The uproar over this year’s all-white cast of Academy Award acting nominees helped set the stage for the new effort, coalition leaders said. Latino representation in the nominees was only behind the camera, led by the Mexican filmmakers of “The Revenant”: director Alejandro Inarritu and cinematographer Emmanuel Lubezki.

“Now is the time, while there’s a lot of attention focused on this,” said Daniel Mayeda, co-chair of the Asian Pacific American Media Coalition, one of the umbrella group’s members.

While the movie academy hastily adopted new rules aimed at breaking up future white monopolies for the Oscars, the studios and their hiring practices are the root of the problem, he said.

“We can have the most diverse set of awards voters, but we’re not going to have any nominations or wins for people of color if there are no roles,” Mayeda said.

The battle isn’t the same for every ethnic group.

While all minorities struggle to gain a foothold in films, it’s non-blacks who face the stiffest challenge.

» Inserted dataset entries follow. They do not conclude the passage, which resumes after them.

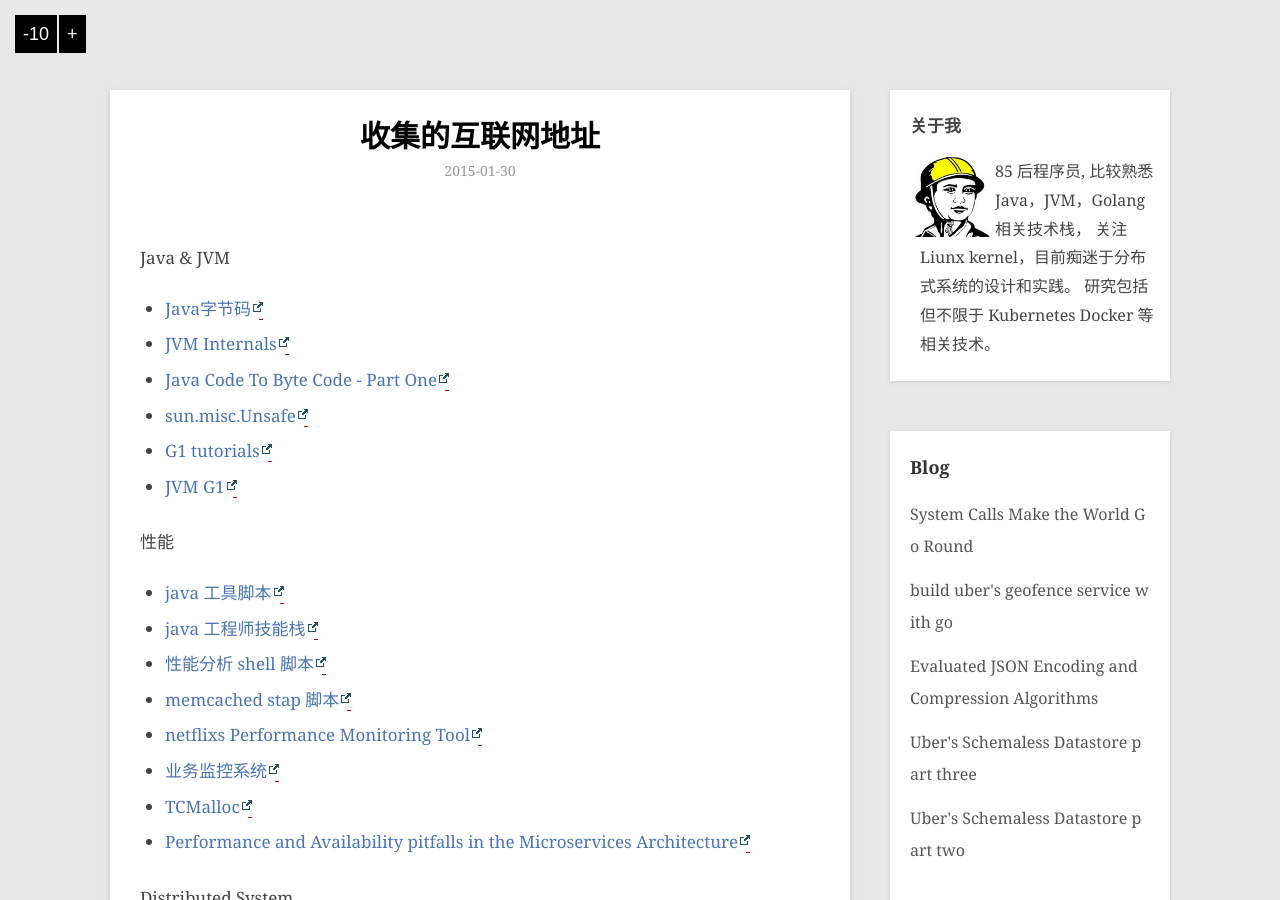
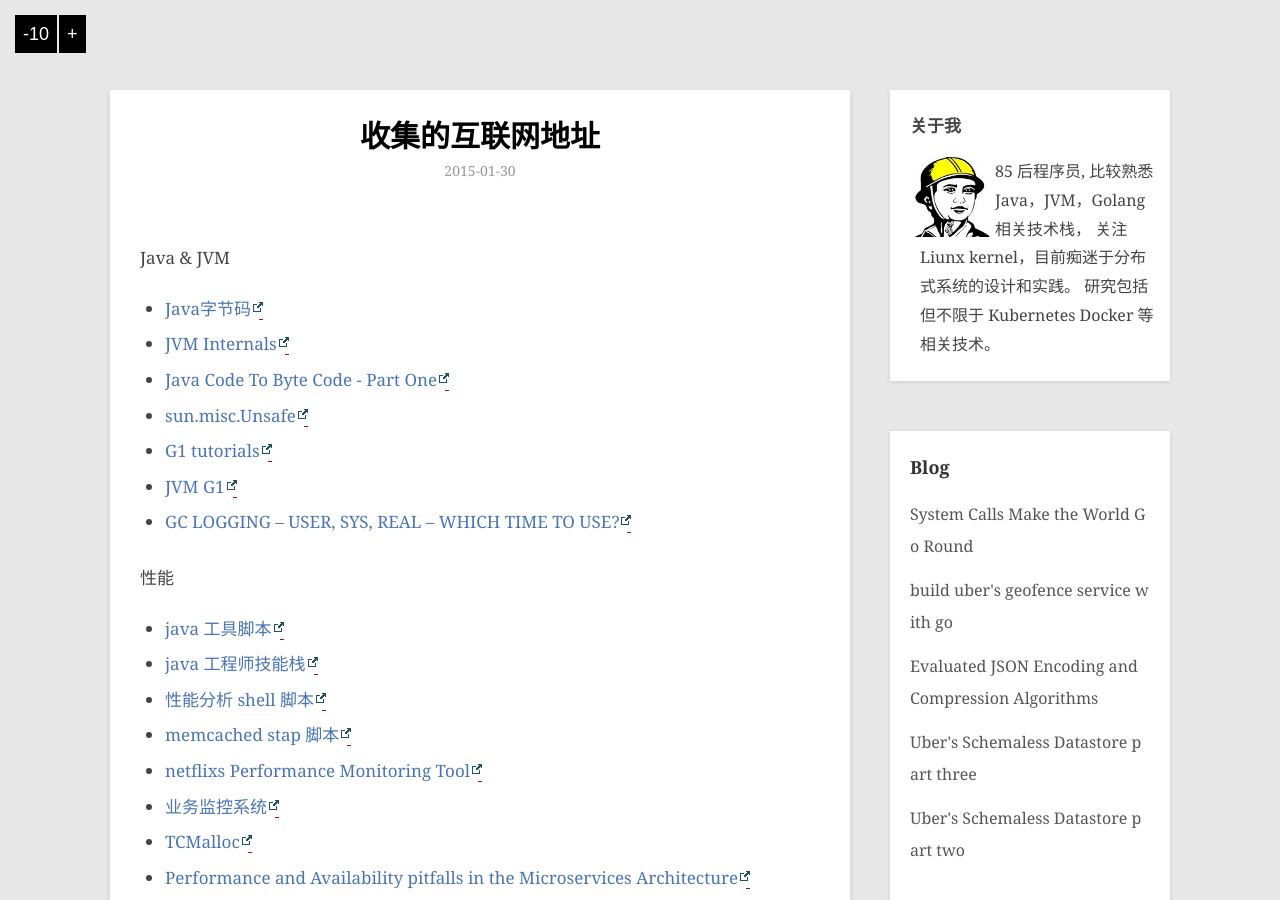
Before and after one commit to hushi55/hushi55.github.io, a Jekyll site: the page built from _posts/blog/2015-01-30-blogs.md, in a window 1280 px wide and 900 px high. Built offline with Jekyll 4.4.1, drawn with Linux system fonts in a browser that asks for light colours; Markdown is read by kramdown in place of the engine named in the settings; comment, search, counter and statistics services are not loaded.

Commit message:
add blog

```diff
--- a/_posts/blog/2015-01-30-blogs.md
+++ b/_posts/blog/2015-01-30-blogs.md
@@ -13,6 +13,7 @@ Java & JVM
 - [sun.misc.Unsafe](http://mishadoff.com/blog/java-magic-part-4-sun-dot-misc-dot-unsafe/)
 - [G1 tutorials](http://www.oracle.com/technetwork/tutorials/tutorials-1876574.html)
 - [JVM G1](http://java-is-the-new-c.blogspot.com/2013/07/tuning-and-benchmarking-java-7s-garbage.html)
+- [GC LOGGING – USER, SYS, REAL – WHICH TIME TO USE?](https://blog.gceasy.io/2016/04/06/gc-logging-user-sys-real-which-time-to-use/)
 
  性能
 
```
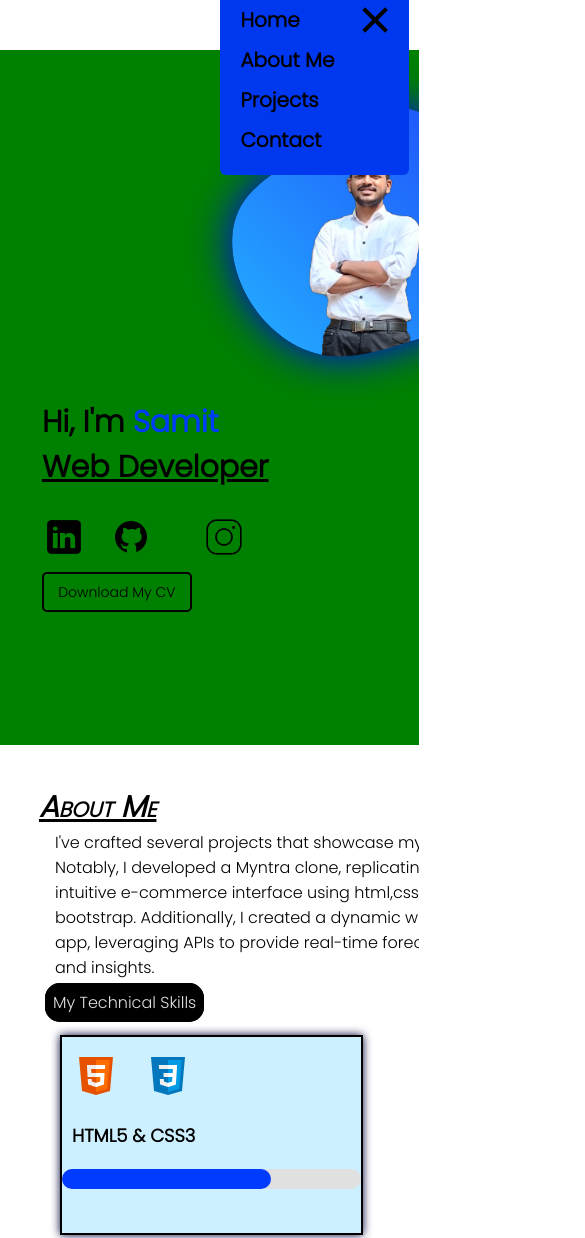
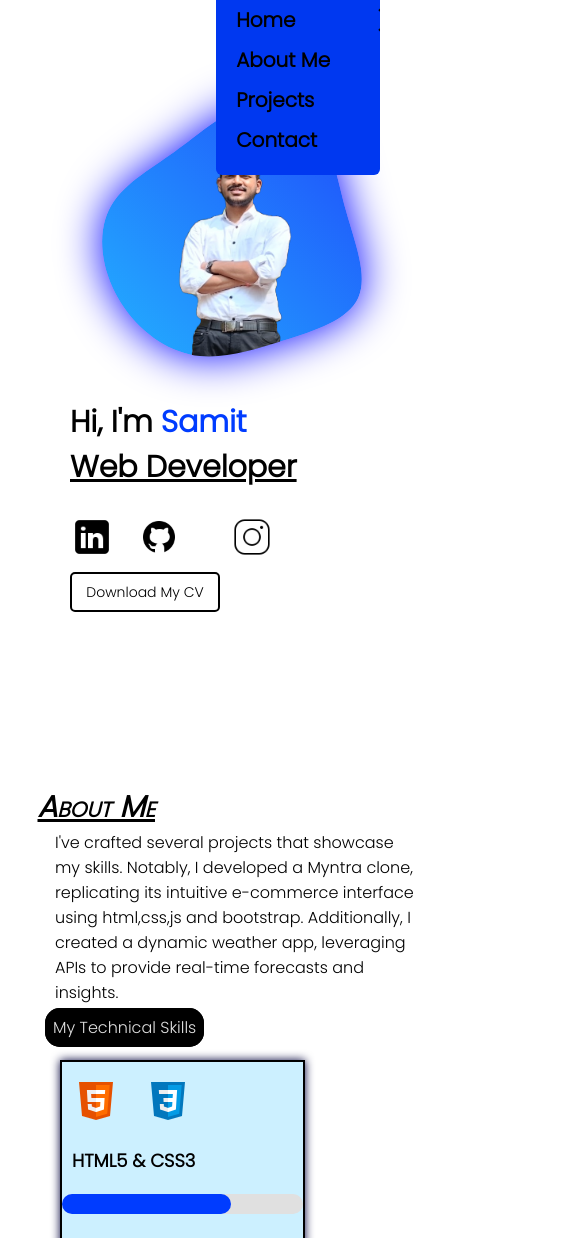
Before and after one commit to SamitMalap27/Portfolio, a plain HTML site: page index.html in a window 390 px wide. Shown: the top 1238 px of the page, 585 px wide, since content can reach past the window. Drawn offline with Linux system fonts and the light colour scheme.

Commit message:
Update style.css

```diff
--- a/style.css
+++ b/style.css
@@ -484,26 +484,15 @@ footer {
 }
 
 
-/* testing css for small screens */
+/******************** CSS FOR SMALL SCREEN  ************** */
 
 @media only screen and (max-width:600px) {
 
-    html{
-        width:400px ;
-        overflow: hidden;
-    }
-    body{
-        background: #ffffff;
-        width: 419px;
-    }
-    nav{
-        width: 419px;
-    }
     nav ul {
         position: absolute;
         right: 10px;
         padding-top: 120px;
-        width: 45%;
+        width: 42%;
         height: 300px;
         background: #0038f0;
         z-index: 1000;
@@ -531,7 +520,7 @@ footer {
     #cross {
         position: relative;
         top: -170px;
-        left: 130px;
+        left: 150px;
     }
 
     #menu {
@@ -546,7 +535,6 @@ footer {
         font-size: 30px;
         position: relative;
         /* left: 10px; */
-        width: 419px;
     }
 
     .header-text h1 {
@@ -561,7 +549,7 @@ footer {
         height: 350px;
         width: auto;
         position: relative;
-        left: 150px;
+        left: 20px;
         top: -655px;
     }
 
@@ -572,23 +560,21 @@ footer {
     }
 
     #header {
-        width: 419px;
-        background: green;
+        width: 700px;
     }
 
     .container {
         padding: 0 0 10px 0;
         overflow: hidden;
-        width: 419px;
     }
 
     .header-text {
         padding-left: 10%;
-        width: 419px;
+        width: 700px;
     }
 
     .myback {
-        width: 419px;
+        width: 700px;
         padding-left: 45px;
         padding-top: 85px;
         z-index: 900;
@@ -603,7 +589,7 @@ footer {
     }
 
     .sbox {
-        width: 80%;
+        width: 70%;
     }
 
     #about h1 {
@@ -611,7 +597,7 @@ footer {
     }
 
     #about p {
-        width: 419px;
+        width: 360px;
         height: auto;
         margin: 0;
         margin-left: 35px;
@@ -624,7 +610,7 @@ footer {
 
     .container3 {
         display: block;
-        width: 419px;
+        width: 700px;
         height: auto;
     }
     .card{
@@ -633,22 +619,19 @@ footer {
     .grid-container {
         padding: 10px 15px;
         display: block;
-        width: 419px;
+        width: 700px;
         background:lightblue;
     }
 
     .first-div h1{
         margin-bottom: 40px;
-        width: 419px;
     }
     .first-div{
         margin-bottom: 40px;
         padding-left: 20px;
-        width: 419px;
     }
     .second-div{
         padding-left: 20px;
-        width: 419px;
     }
     form input,
     textarea {
```
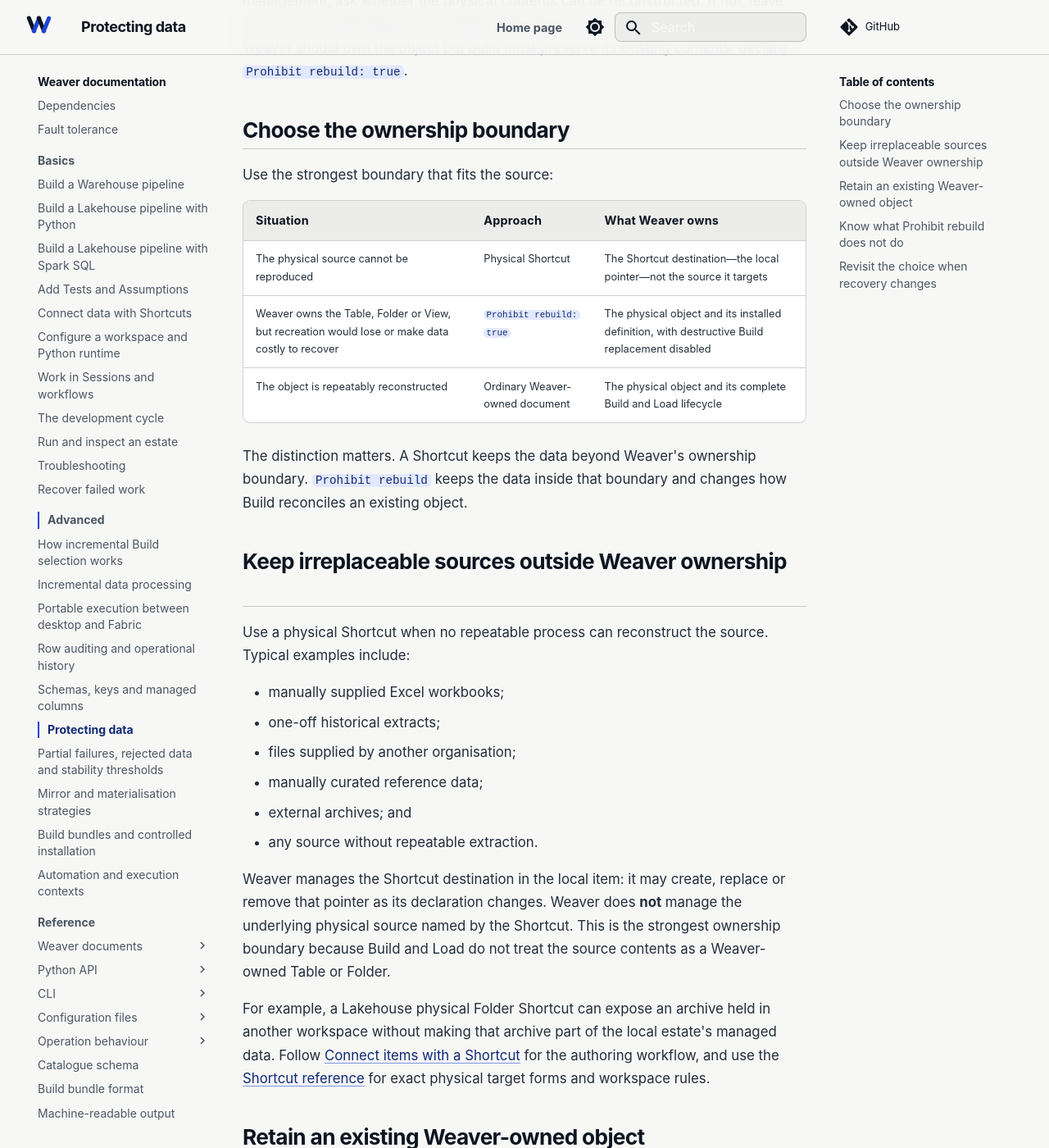
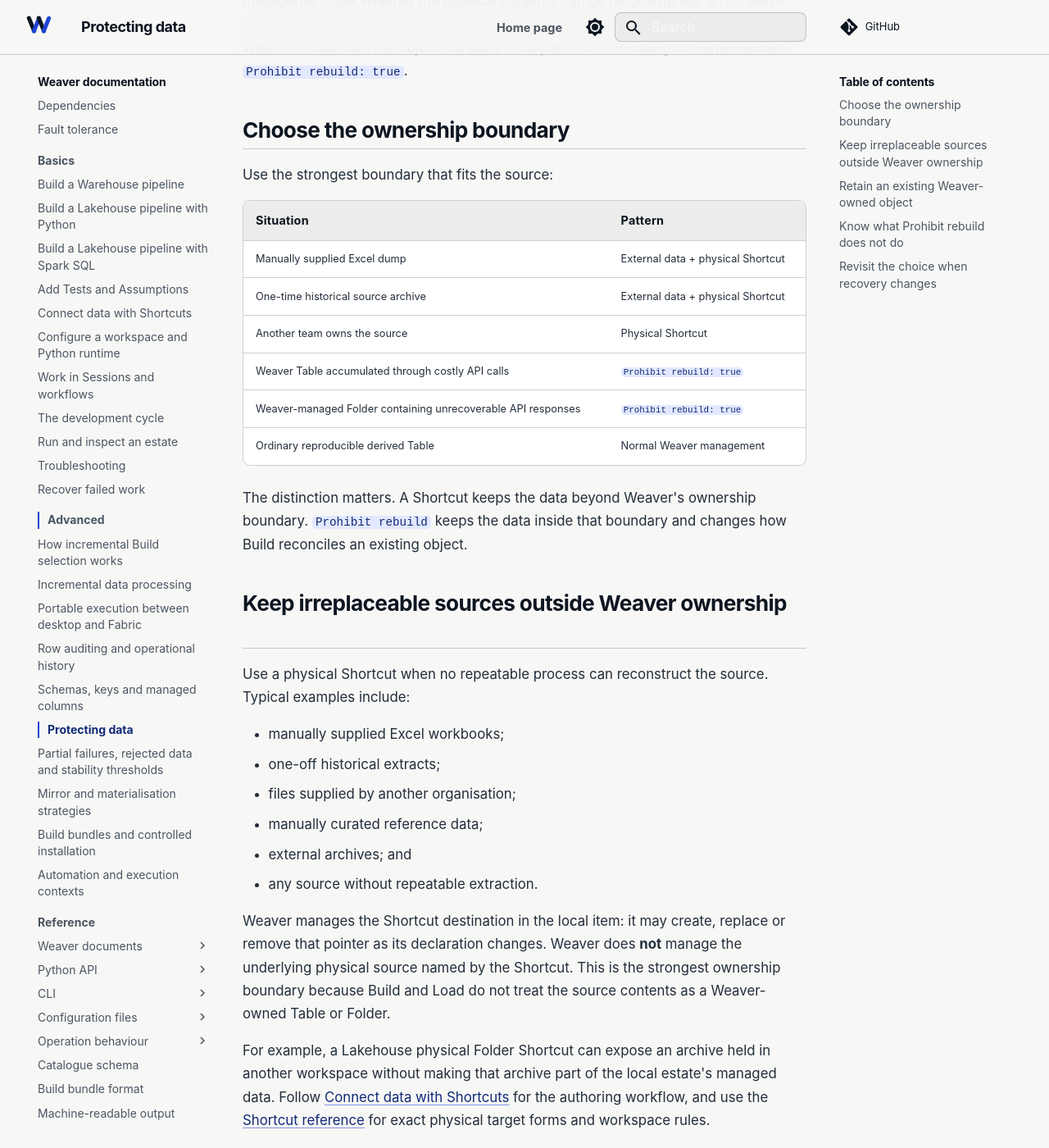
Before and after one commit to matthias-wong-dev/weaverstack-docs, an MkDocs documentation site: the page built from docs/advanced/protecting-data.md, in a window 1280 px wide and 1400 px high, scrolled down 228 px. Shown: the whole window at 82% size. Built offline with MkDocs 1.6.1 and Material for MkDocs 9.7.7, drawn with Linux system fonts in a browser that asks for light colours; comment, search, counter and statistics services are not loaded.

Commit message:
docs: complete data protection guidance

```diff
--- a/docs/advanced/protecting-data.md
+++ b/docs/advanced/protecting-data.md
@@ -6,11 +6,14 @@
 
 Use the strongest boundary that fits the source:
 
-| Situation | Approach | What Weaver owns |
-| --- | --- | --- |
-| The physical source cannot be reproduced | Physical Shortcut | The Shortcut destination—the local pointer—not the source it targets |
-| Weaver owns the Table, Folder or View, but recreation would lose or make data costly to recover | `Prohibit rebuild: true` | The physical object and its installed definition, with destructive Build replacement disabled |
-| The object is repeatably reconstructed | Ordinary Weaver-owned document | The physical object and its complete Build and Load lifecycle |
+| Situation | Pattern |
+| --- | --- |
+| Manually supplied Excel dump | External data + physical Shortcut |
+| One-time historical source archive | External data + physical Shortcut |
+| Another team owns the source | Physical Shortcut |
+| Weaver Table accumulated through costly API calls | `Prohibit rebuild: true` |
+| Weaver-managed Folder containing unrecoverable API responses | `Prohibit rebuild: true` |
+| Ordinary reproducible derived Table | Normal Weaver management |
 
 The distinction matters. A Shortcut keeps the data beyond Weaver's ownership boundary. `Prohibit rebuild` keeps the data inside that boundary and changes how Build reconciles an existing object.
 
@@ -27,7 +30,7 @@ Use a physical Shortcut when no repeatable process can reconstruct the source. T
 
 Weaver manages the Shortcut destination in the local item: it may create, replace or remove that pointer as its declaration changes. Weaver does **not** manage the underlying physical source named by the Shortcut. This is the strongest ownership boundary because Build and Load do not treat the source contents as a Weaver-owned Table or Folder.
 
-For example, a Lakehouse physical Folder Shortcut can expose an archive held in another workspace without making that archive part of the local estate's managed data. Follow [Connect items with a Shortcut](../basics/shortcuts.md) for the authoring workflow, and use the [Shortcut reference](../reference/weaver-documents/shortcut.md) for exact physical target forms and workspace rules.
+For example, a Lakehouse physical Folder Shortcut can expose an archive held in another workspace without making that archive part of the local estate's managed data. Follow [Connect data with Shortcuts](../basics/shortcuts.md) for the authoring workflow, and use the [Shortcut reference](../reference/weaver-documents/shortcut.md) for exact physical target forms and workspace rules.
 
 ## Retain an existing Weaver-owned object
 
```
Also changed, not shown: COVERAGE.md (+5 -2 lines).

Jan. 30’s Screen Actors Guild Awards offered a dramatic illustration: There were a number of minority winners, including Idris Elba, Uzo Aduba, Queen Latifah and Viola Davis, all of them black.

Mayeda called their recognition “fantastic,” but said the diversity discussion has become “a little binary, a little black and white.”

Don Cheadle made a similar point during a recent interview with The Associated Press.

“Diverse doesn’t just mean more black people,” he said during the Sundance Film Festival last month. “Diverse means more representation from the entire diaspora of what the United States has to offer, not just one particular minority group.”